“O mankind, indeed We have created you from male and female and made you peoples and tribes that you may know one another.” (Quran – 49:13)
As this Quranic verse was read out to all present during the opening ceremony, it was telling that despite all recent events that may have sparked tensions between communities, this was having quite the opposite effect.
Teams from Belmont United, Indian Gymkhana, and the Chalfont FC Academy all sat alongside a Khoja-Muslim community, who themselves came from around the country.
As the tournament got under way, I was fortunate enough to interview many people involved with the event, and gather testimonials from the recipients. The FA’s Equality and Diversity Manager and the Chalfont Director of Football were complimentary about the motive behind the tournament, and execution of the day itself. The former, Kevin Coleman, commented that the FA “can’t be guardians of the game unless we make sure everyone’s involved in the game” before adding “football is the most powerful tool” in “naturally” bringing communities together.
The FA’s Equality and Diversity Manager and the Chalfont Director of Football were complimentary about the motive behind the tournament, and execution of the day itself. The former, Kevin Coleman, commented that the FA “can’t be guardians of the game unless we make sure everyone’s involved in the game”, before adding “football is the most powerful tool” in “naturally” bringing communities together.
With Academy teams like Chalfont being represented, the football was of a high standard across all ages. Shabbar Dhalla of the World Federation (a governing body for Khoja communities worldwide) said:
“As a parent, it was humbling and a proud moment to see the kids having made huge progress in they way they play as individuals and also as a team! I was there last year and this year as well, the improvement has been tremendous and the trajectory has been amazing for the kids!”

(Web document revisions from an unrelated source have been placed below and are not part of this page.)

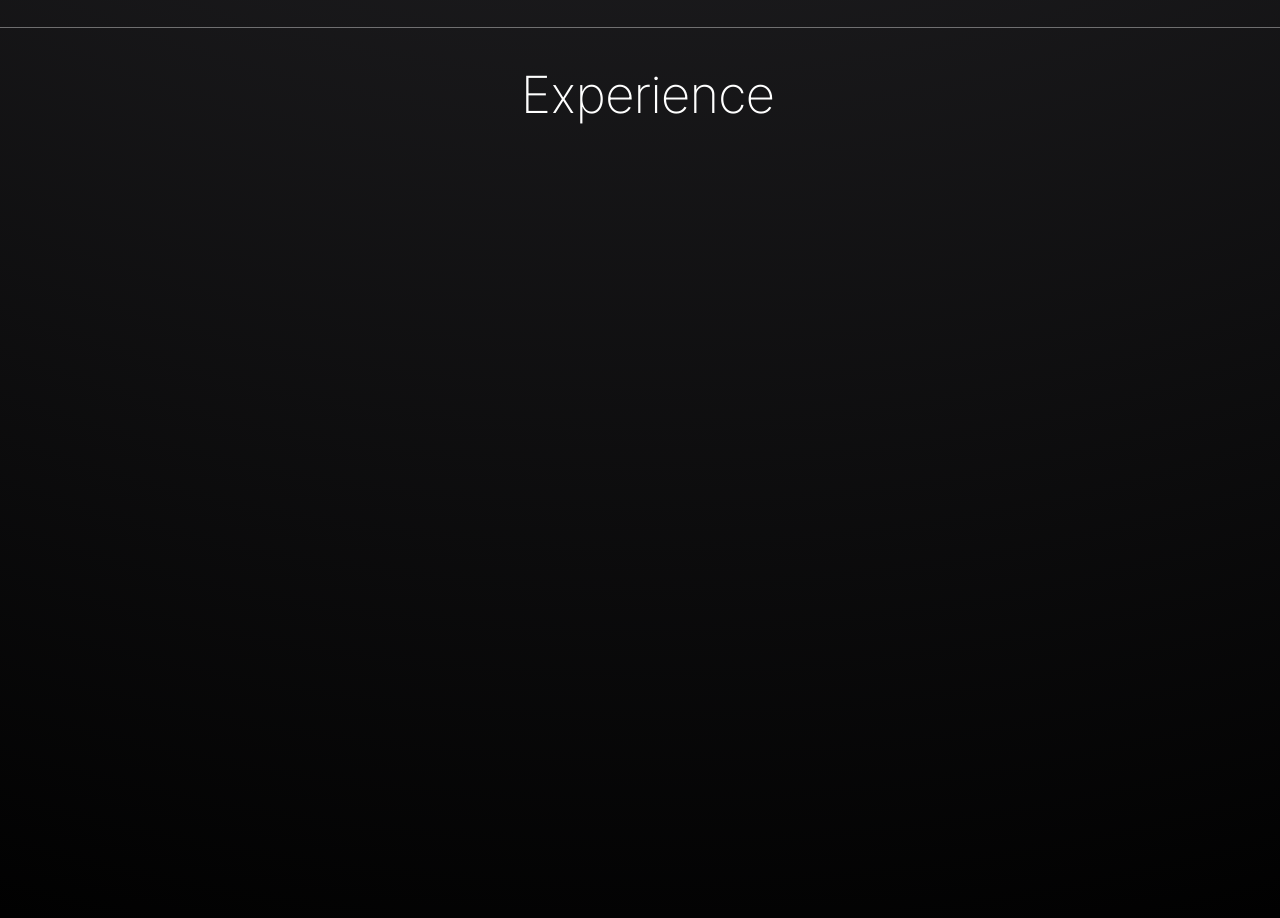
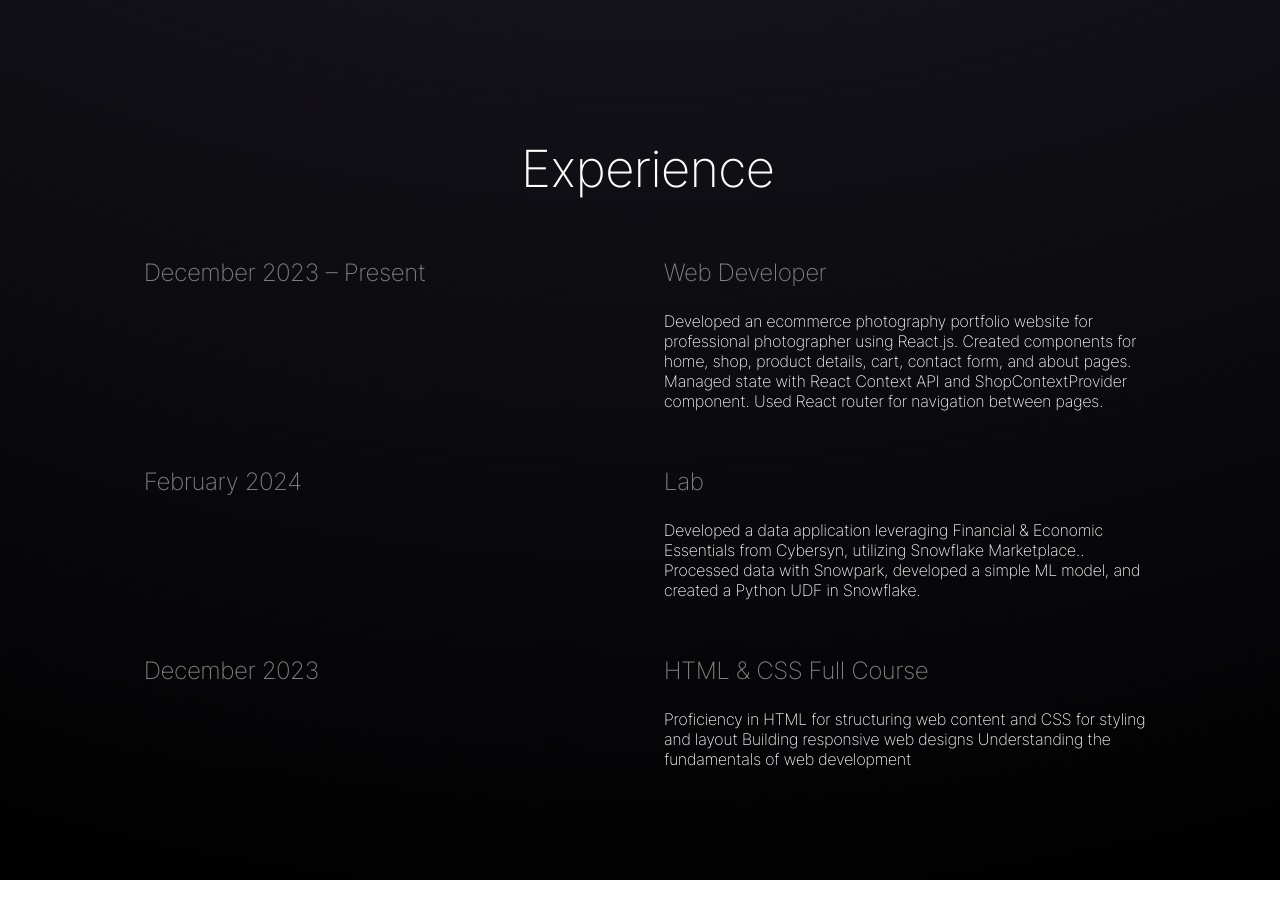
Before and after one commit to FranThe3rd/francisco-portfolio, a React (Create React App) app: page / in a window 1280 px wide. Shown: the part 1380-2298 px from the top of the page. After the commit the page ends 2260 px from the top, so only its background shows below. Built offline with nearby package versions, Linux system fonts and the light colour scheme.

Commit message:
finished with experience section

```diff
--- a/src/App.css
+++ b/src/App.css
@@ -83,7 +83,7 @@
  */
 
 .App {
-  background: radial-gradient(circle at 50% 0%, rgba(58, 57, 62, 1) 0%, rgba(0, 0, 0, 1) 100%);
+  background: radial-gradient(circle at 50% 0%, rgb(48, 44, 61) 0%, rgba(0, 0, 0, 1) 100%);
   width: 100%;
   height: 100%;
   font-family: 'Inter Tight', sans-serif;
@@ -91,9 +91,7 @@
 }
 
 .app-container {
-  height: 100%;
-  background-color: red;
-  padding-bottom: 400px;
+min-height: 1080px;
 }
 
 .navbar {
@@ -245,20 +243,61 @@ color: white;
 
 .experience {
   width: 100%;
-  height: 100vh;
+  height: 100%;
   padding-bottom: 20px;
+  color: white;
 
 }
 
 .experience h1 {
+  margin-top: 150px;
 
-  color: white;
   font-size: clamp(1.5rem, 4vw, 4rem);
   font-weight: 200;
     margin-left: 1rem;
     font-family: 'Inter Tight', sans-serif;
     text-align: center;
 }
+
+
+.experience-grid {
+  display: grid;
+  grid-template-columns: repeat(2,1fr);
+  grid-gap: 1rem;
+  margin-top: 50px;
+  width: 80%;
+  margin: 0 auto;
+
+}
+
+
+
+.experience-grid h3 {
+  color: rgb(129, 129, 129);
+  font-size: clamp(1rem, 2vw, 1.5rem);
+  font-weight: 200;
+    margin-left: 1rem;
+    font-family: 'Inter Tight', sans-serif;
+    text-align: left;
+
+}
+
+.experience-grid p {
+  color: white;
+  font-size: clamp(.7rem, 2vw, 1rem);
+  font-weight: 200;
+    margin-left: 1rem;
+    font-family: 'Inter Tight', sans-serif;
+    text-align: left;
+
+}
+
+
+.experience-grid .timeDate {
+  color: red;
+
+}
+
 
 
 @media screen and (max-width: 969px){
@@ -313,5 +352,11 @@ color: white;
     width: 90%;
   }
 
+  .experience-grid {
+    grid-template-columns: 1fr;
+    gap: 1px;
+  }
+
+
 
 }
--- a/src/App.js
+++ b/src/App.js
@@ -203,10 +203,7 @@ function App() {
       name: 'Python',
       class: "devicon-python-plain-wordmark colored",
     },
-    {
-      name: 'Java',
-      class: "devicon-java-plain-wordmark colored",
-    }
+
   ]
 
 
@@ -223,7 +220,6 @@ function App() {
                 <a href={icon.link} target='_blank'>
                   <i className={icon.class}></i>
                 </a>);
-
             })}
             <a href='https://discord.gg/8j3yKU3Z' target='_blank'>
               <DiscordLogo size={32} />
@@ -245,7 +241,7 @@ function App() {
 
       <div className='tech'>
         <h1 className='hidden'>Technologies</h1>
-        <div  className='tech-icons hidden'>
+        <div className='tech-icons hidden'>
           {techIcons.map((icon) => {
             return (
               <div className='tech-icon floating'>
@@ -253,12 +249,42 @@ function App() {
               </div>
             );
           })}
+
         </div>
       </div>
       <div className='experience'>
         <h1 className='hidden'>
           Experience
         </h1>
+        <div className='experience-grid'>
+          <div className='date'>
+            <h3 className='hidden'>December 2023 – Present</h3>
+          </div>
+          <div className='experience-text'>
+            <h3 className='hidden'>Web Developer</h3>
+            <p className='hidden'>Developed an ecommerce photography portfolio website for professional photographer using React.js.
+              Created components for home, shop, product details, cart, contact form, and about pages.
+              Managed state with React Context API and ShopContextProvider component.
+              Used React router for navigation between pages.</p>
+          </div>
+          <div className='date'>
+            <h3 className='hidden'>February 2024</h3>
+          </div>
+          <div className='experience-text'>
+            <h3 className='hidden'>Lab</h3>
+            <p className='hidden'>Developed a data application leveraging Financial & Economic Essentials from Cybersyn, utilizing Snowflake Marketplace..
+Processed data with Snowpark, developed a simple ML model, and created a Python UDF in Snowflake.</p>
+          </div>
+          <div className='date'>
+            <h3 className='hidden' id='timeDate'>December 2023</h3>
+          </div>
+          <div className='experience-text'>
+            <h3 className='hidden'>HTML & CSS Full Course</h3>
+            <p className='hidden'>Proficiency in HTML for structuring web content and CSS for styling and layout
+Building responsive web designs
+Understanding the fundamentals of web development</p>
+          </div>
+        </div>
 
       </div>
     </div>
```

For many Muslim parents and children, there has been a reluctance to participate in ‘normal’ Sunday League football. Certainly, when I played at youth level, it was not uncommon to be the only Muslim on the pitch – perhaps to do with the ‘laddish’ culture that often surrounds such teams. This has led to a number of issues, the most important one being community segregation, where there doesn’t need to be.
However, what was perhaps the most important notion here, was that of interfaith comradery.

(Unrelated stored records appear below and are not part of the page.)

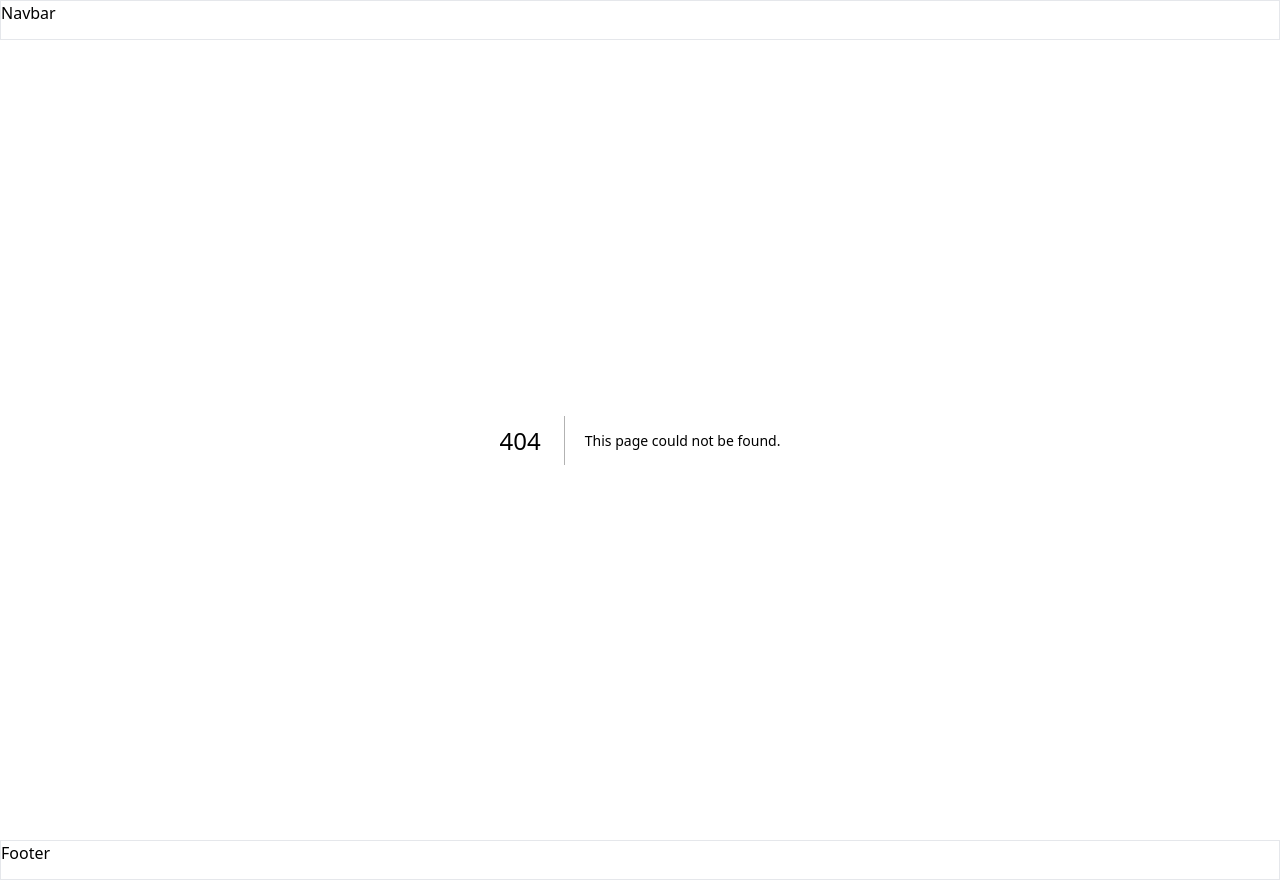
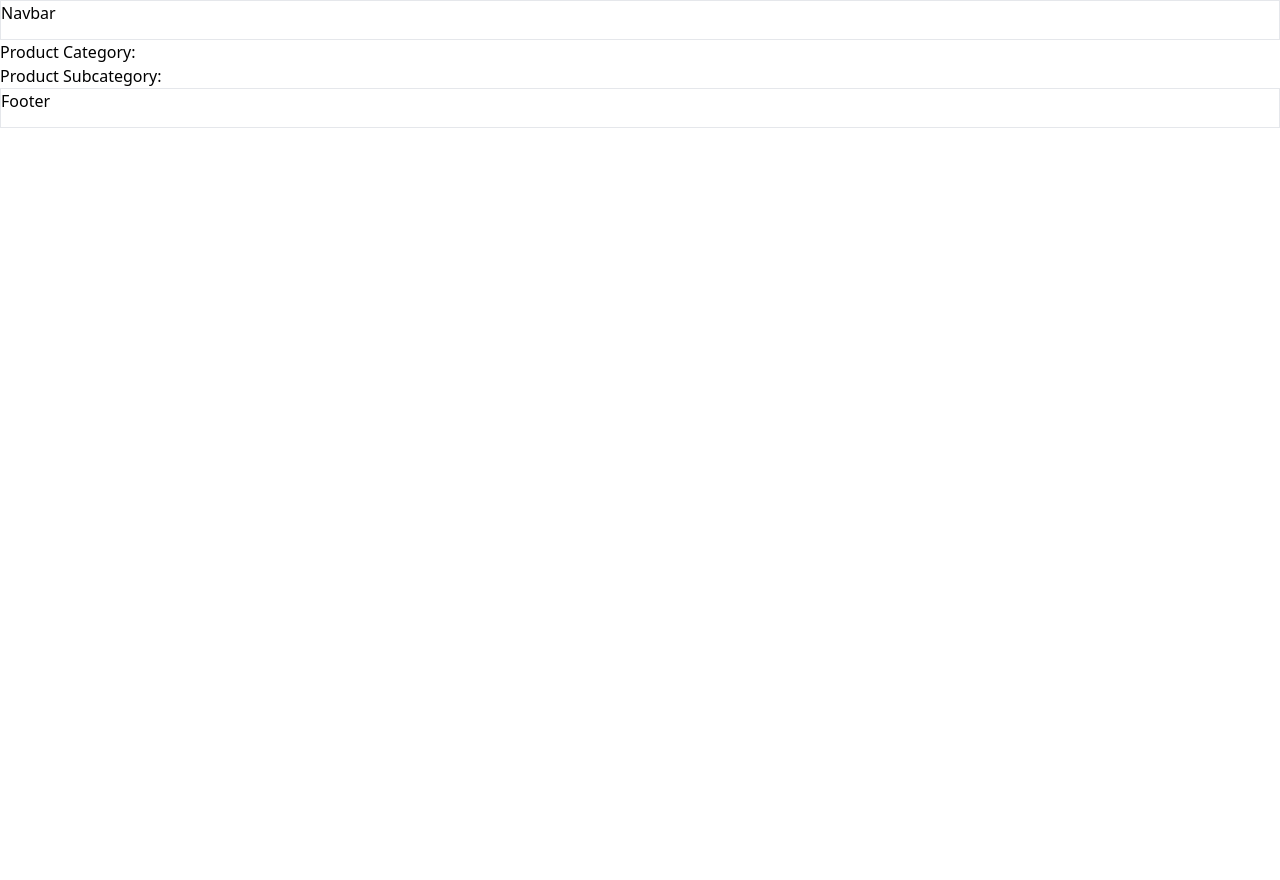
Before and after one commit to wasim7raja10/wood-steel, a Next.js app: page /1/1 in a window 1280 px wide. Before the commit this address had no page. After the commit the page ends 800 px from the top, so only its background shows below. Built offline with nearby package versions, Linux system fonts and the light colour scheme.

Commit message:
create pages - productcat, productsubcat

```diff
--- /dev/null
+++ b/src/pages/[productcat]/[productsubcat].tsx
@@ -0,0 +1,14 @@
+export default function ProductSubCat({
+	productcat,
+	productsubcat,
+}: {
+	productcat: string;
+	productsubcat: string;
+}) {
+	return (
+		<div>
+			<h1>Product Category: {productcat}</h1>
+			<h2>Product Subcategory: {productsubcat}</h2>
+		</div>
+	);
+}
--- /dev/null
+++ b/src/pages/[productcat]/index.tsx
@@ -0,0 +1,7 @@
+export default function ProductCat({ productcat }: { productcat: string }) {
+	return (
+		<div>
+			<h1>Product Category: {productcat}</h1>
+		</div>
+	);
+}
```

Ever since the Khoja community arrived from East Africa back a few decades ago, there hasn’t always been the greatest efforts to associate with other communities and faiths. When asked President of the Stanmore Mosque, Mustafa Jaffer, about future plans to do so, he said that Stanmore were taking concrete steps towards future integration and assimilation.
For some, this may not be enough. Though a lot of Muslims and mosques are taking steps towards just this, there’s plenty more to do. It comes as fantastic news that over 150 mosques opened their doors for ‘Visit My Mosque’ – but until the rest of the 1,700 do, the work will not be complete.

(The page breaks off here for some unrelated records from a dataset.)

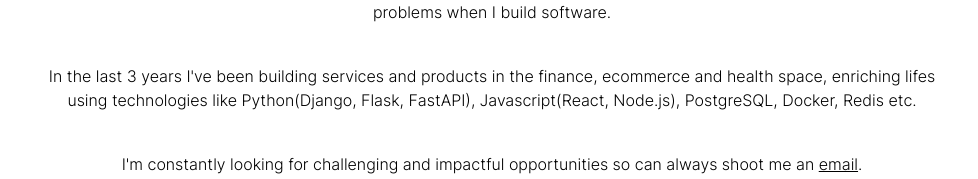
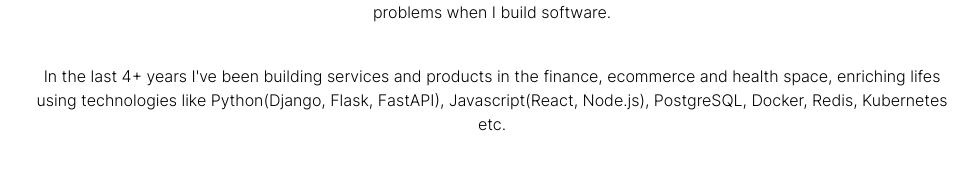
Before and after one commit to jesseinit/jesseinit.github.io, a Next.js app: page / in a window 1280 px wide. Shown: the part 454-633 px from the top of the page, without its empty margins (148-1126 px from the left). Built offline with nearby package versions, Linux system fonts and the light colour scheme.

Commit message:
Fix: Some tiny little update

```diff
--- a/pages/index.js
+++ b/pages/index.js
@@ -12,10 +12,6 @@ export default function Home() {
           <p className="header__logo">
             <a href="https://twitter.com/jesseinit">init</a>
           </p>
-          <ul className="header__nav">
-            {/* <li className="header__nav__item">blog</li>
-            <li className="header__nav__item">resume</li> */}
-          </ul>
         </nav>
       </header>
       <main>
@@ -43,9 +39,9 @@ export default function Home() {
             </p>
 
             <p className="hero__description">
-              In the last 3 years I've been building services and products in the finance, ecommerce
+              In the last 4+ years I've been building services and products in the finance, ecommerce
               and health space, enriching lifes using technologies like Python(Django, Flask,
-              FastAPI), Javascript(React, Node.js), PostgreSQL, Docker, Redis etc.
+              FastAPI), Javascript(React, Node.js), PostgreSQL, Docker, Redis, Kubernetes etc.
             </p>
 
             <p className="hero__description">
```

As has been said, football, and indeed sport in general, is such a historically unifying factor across communities.
It’s time for mosques around the UK to invest in it.
In saying that, this was not only a momentous day for Stanmore Jafferys Football Academy (SJFA), it was a step forward, and an example of what communities of all faiths need to do going forward. It is only through collaboration that we can end prejudice.
By Kumail Jaffer
For more info on Stanmore Jafferys Football Academy, head here.